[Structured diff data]
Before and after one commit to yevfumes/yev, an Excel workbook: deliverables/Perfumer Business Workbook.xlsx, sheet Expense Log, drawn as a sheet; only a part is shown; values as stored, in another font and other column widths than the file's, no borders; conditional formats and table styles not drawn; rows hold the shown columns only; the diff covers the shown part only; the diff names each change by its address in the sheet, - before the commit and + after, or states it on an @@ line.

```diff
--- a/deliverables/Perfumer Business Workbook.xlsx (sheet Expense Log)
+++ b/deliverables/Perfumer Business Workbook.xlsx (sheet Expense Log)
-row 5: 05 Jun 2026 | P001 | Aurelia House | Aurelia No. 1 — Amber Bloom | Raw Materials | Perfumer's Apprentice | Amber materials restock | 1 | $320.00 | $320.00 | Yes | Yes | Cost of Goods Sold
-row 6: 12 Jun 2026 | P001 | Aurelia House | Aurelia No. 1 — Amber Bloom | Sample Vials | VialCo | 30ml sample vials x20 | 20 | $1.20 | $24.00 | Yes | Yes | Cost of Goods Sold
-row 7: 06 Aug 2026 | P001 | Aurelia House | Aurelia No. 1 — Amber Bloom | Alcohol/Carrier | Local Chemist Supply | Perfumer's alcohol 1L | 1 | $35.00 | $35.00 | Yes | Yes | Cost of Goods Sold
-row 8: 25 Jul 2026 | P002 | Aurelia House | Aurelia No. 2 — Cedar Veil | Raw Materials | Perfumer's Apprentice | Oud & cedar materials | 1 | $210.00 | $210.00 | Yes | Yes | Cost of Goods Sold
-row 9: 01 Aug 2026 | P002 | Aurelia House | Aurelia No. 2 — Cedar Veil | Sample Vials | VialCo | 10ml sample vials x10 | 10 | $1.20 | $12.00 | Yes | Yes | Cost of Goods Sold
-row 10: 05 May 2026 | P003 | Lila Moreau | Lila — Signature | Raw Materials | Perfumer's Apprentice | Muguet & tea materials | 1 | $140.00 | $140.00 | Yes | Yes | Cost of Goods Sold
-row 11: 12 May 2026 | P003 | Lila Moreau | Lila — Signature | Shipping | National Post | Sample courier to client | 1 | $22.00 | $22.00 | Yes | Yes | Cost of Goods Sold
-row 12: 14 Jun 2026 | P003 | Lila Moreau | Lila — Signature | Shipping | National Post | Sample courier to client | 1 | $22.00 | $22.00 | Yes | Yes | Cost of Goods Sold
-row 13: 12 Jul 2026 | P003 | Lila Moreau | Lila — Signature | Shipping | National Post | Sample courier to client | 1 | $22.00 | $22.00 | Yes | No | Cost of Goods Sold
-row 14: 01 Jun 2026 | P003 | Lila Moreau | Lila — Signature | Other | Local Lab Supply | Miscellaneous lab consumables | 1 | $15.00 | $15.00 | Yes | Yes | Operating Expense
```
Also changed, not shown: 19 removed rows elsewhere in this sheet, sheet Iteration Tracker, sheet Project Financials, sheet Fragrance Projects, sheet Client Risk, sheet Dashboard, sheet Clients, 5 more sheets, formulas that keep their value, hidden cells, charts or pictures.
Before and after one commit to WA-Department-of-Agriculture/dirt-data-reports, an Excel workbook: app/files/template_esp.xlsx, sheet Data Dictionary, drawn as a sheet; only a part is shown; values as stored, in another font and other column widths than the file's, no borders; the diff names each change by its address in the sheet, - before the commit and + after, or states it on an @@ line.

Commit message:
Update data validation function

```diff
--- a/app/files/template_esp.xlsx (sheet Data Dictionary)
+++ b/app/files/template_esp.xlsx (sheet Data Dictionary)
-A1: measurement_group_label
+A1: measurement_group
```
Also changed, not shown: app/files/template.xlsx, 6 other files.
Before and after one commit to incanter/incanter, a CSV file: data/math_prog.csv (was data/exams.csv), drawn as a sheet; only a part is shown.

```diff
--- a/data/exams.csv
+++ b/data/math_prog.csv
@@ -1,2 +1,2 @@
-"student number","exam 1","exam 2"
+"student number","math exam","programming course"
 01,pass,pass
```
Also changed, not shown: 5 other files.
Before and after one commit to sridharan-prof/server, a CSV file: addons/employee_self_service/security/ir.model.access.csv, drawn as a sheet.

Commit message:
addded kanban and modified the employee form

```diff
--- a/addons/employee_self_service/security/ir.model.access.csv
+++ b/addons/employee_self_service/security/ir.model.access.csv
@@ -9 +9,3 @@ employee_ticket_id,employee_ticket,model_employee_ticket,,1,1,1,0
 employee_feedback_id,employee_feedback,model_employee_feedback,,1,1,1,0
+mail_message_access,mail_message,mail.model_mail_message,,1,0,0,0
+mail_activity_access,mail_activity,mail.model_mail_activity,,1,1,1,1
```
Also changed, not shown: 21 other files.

**AIM OF THE TASK**
Every line of the entries above that holds "addons" should be copied out.

**COMPLETED EXERCISE**
Before and after one commit to sridharan-prof/server, a CSV file: addons/employee_self_service/security/ir.model.access.csv, drawn as a sheet.
--- a/addons/employee_self_service/security/ir.model.access.csv
+++ b/addons/employee_self_service/security/ir.model.access.csv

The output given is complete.